Hankoff: The more we can automate and leverage the electronic health record, the more we can reduce reliance on faxes and other manual processes. As we become more proficient at the automated parts of this, we should see fewer and fewer bottlenecks.
How feasible is widespread implementation of real-time preauthorization at the point of care?
Ramachandran: With all the investments healthcare providers have made in technology, we should be able to figure out a way to exchange preauthorization information. We can exchange medical records and engage in e-prescribing. We have shared platforms, so the time is right to leverage our technical capability and improve the preauthorization effort. We would certainly be amenable to a pilot if there were such an opportunity.
Pulluru: Absolutely, and there is low-hanging fruit we could address during a pilot—things like repeat testing, chronic conditions, and chronic medications that don’t require as much scrutiny.

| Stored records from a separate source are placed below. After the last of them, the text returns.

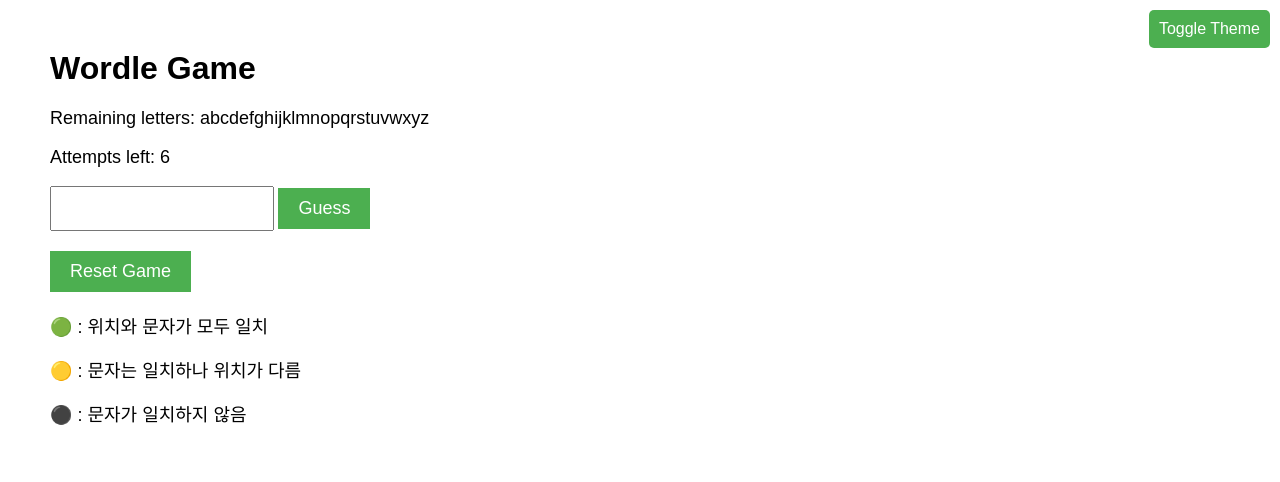
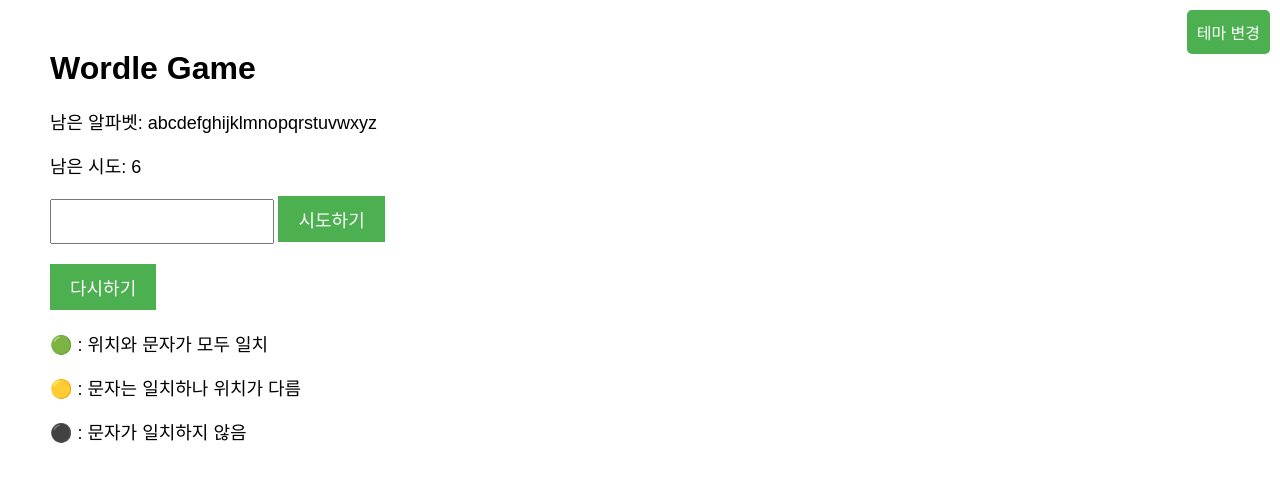
Before and after one commit to HKarin426/wordle_game, a Django app: page / in a window 1280 px wide. Shown: the top 482 px of the page. Run offline with Django 5.2, Linux system fonts and the light colour scheme.

Commit message:
한국어로 변경시도

```diff
--- a/wordle game/wordle_project/wordle/templates/wordle/index.html
+++ b/wordle game/wordle_project/wordle/templates/wordle/index.html
@@ -13,7 +13,7 @@
             color: black;
         }
         body.dark-mode {
-            background-color: #121212;
+            background-color: #636363;
             color: white;
         }
         h1 {
@@ -78,7 +78,7 @@
             border-radius: 5px;
         }
         .wrong {
-            background-color: gray;
+            background-color: rgb(0, 0, 0);
             color: white;
             display: inline-block;
             width: 30px;
@@ -104,16 +104,16 @@
 </head>
 <body class="light-mode">
     <h1>Wordle Game</h1>
-    <p>Remaining letters: {{ remaining_letters }}</p>
-    <p>Attempts left: {{ attempts }}</p>
+    <p>남은 알파벳: {{ remaining_letters }}</p>
+    <p>남은 시도: {{ attempts }}</p>
     <form method="post">
         {% csrf_token %}
         <input type="text" name="guess" maxlength="5" required>
-        <button type="submit" name="submit">Guess</button>
+        <button type="submit" name="submit">시도하기</button>
     </form>
     <form method="post">
         {% csrf_token %}
-        <button type="submit" name="reset">Reset Game</button>
+        <button type="submit" name="reset">다시하기</button>
     </form>
     <div class="explanation">
         <p>🟢 : 위치와 문자가 모두 일치</p>
@@ -127,7 +127,7 @@
     </div>
     <p class="feedback">{{ message }}</p>
 
-    <button class="theme-toggle" onclick="toggleTheme()">Toggle Theme</button>
+    <button class="theme-toggle" onclick="toggleTheme()">테마 변경</button>
 
     <script>
         function toggleTheme() {
```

Knodel: Real-time preauthorization is feasible, but only if the payers want it. The reason I say that is most of our managed care payers have 48 to 72 hours to respond to an authorization request. These delays, which are built into the payer’s workflow, are anxiety-provoking for the patient and physician. In limited instances, we even have some payers that make us wait up to 29 days to receive an authorization.
In these cases, the preauthorization delay is not because we haven’t started the process or provided the necessary information, but simply because of the administrative timeline that they’ve built in to their workflow. Although I think real-time authorization is possible, it’s a matter of whether all the stakeholders are willing to pursue it.
Hankoff: As I mentioned before, we’re looking at new technology that will allow us to pull in information. If we can agree on ways to exchange data, then we may be able to avoid some of the traditional back-and-forth.
Often a provider depends on a front-office staff person who doesn’t have any clinical training to submit the preauthorization.
The staff person may not know what information to send or which data are especially critical. In these situations, there is a lot of wasted time communicating back and forth and trying to get all the appropriate details. If we could automate the process by which we receive the information we need up front, it would make everyone’s life easier.
Our medical directors are the only ones who can make adverse medical-necessity determinations—nurses and nonclinical staff cannot issue medical-necessity denials—and medical directors are not incentivized to deny services.
What we’re trying to do is minimize the time needed to get to approval of coverage of the best possible care. If something should be approved, arriving at that decision faster is in everyone’s best interests. On the other hand, if it’s not an approvable service, we want to minimize the time to reach that answer as well.
If we have all the information up front, we can arrive at what we feel is the right answer as quickly as possible. We believe that’s the fairest approach for the patient and the provider.
Kathleen Vega is an HFMA contributing writer and editor.
Interviewed for this article:
Jeffrey Hankoff, MD, medical officer for clinical performance and quality, Cigna; Sarah Knodel, system vice president, revenue cycle, Baylor Scott & White Health; Soujanya Pulluru, MD, medical director, DuPage Medical Group; Krishna Ramachandran, chief administrative officer, DuPage Medical Group.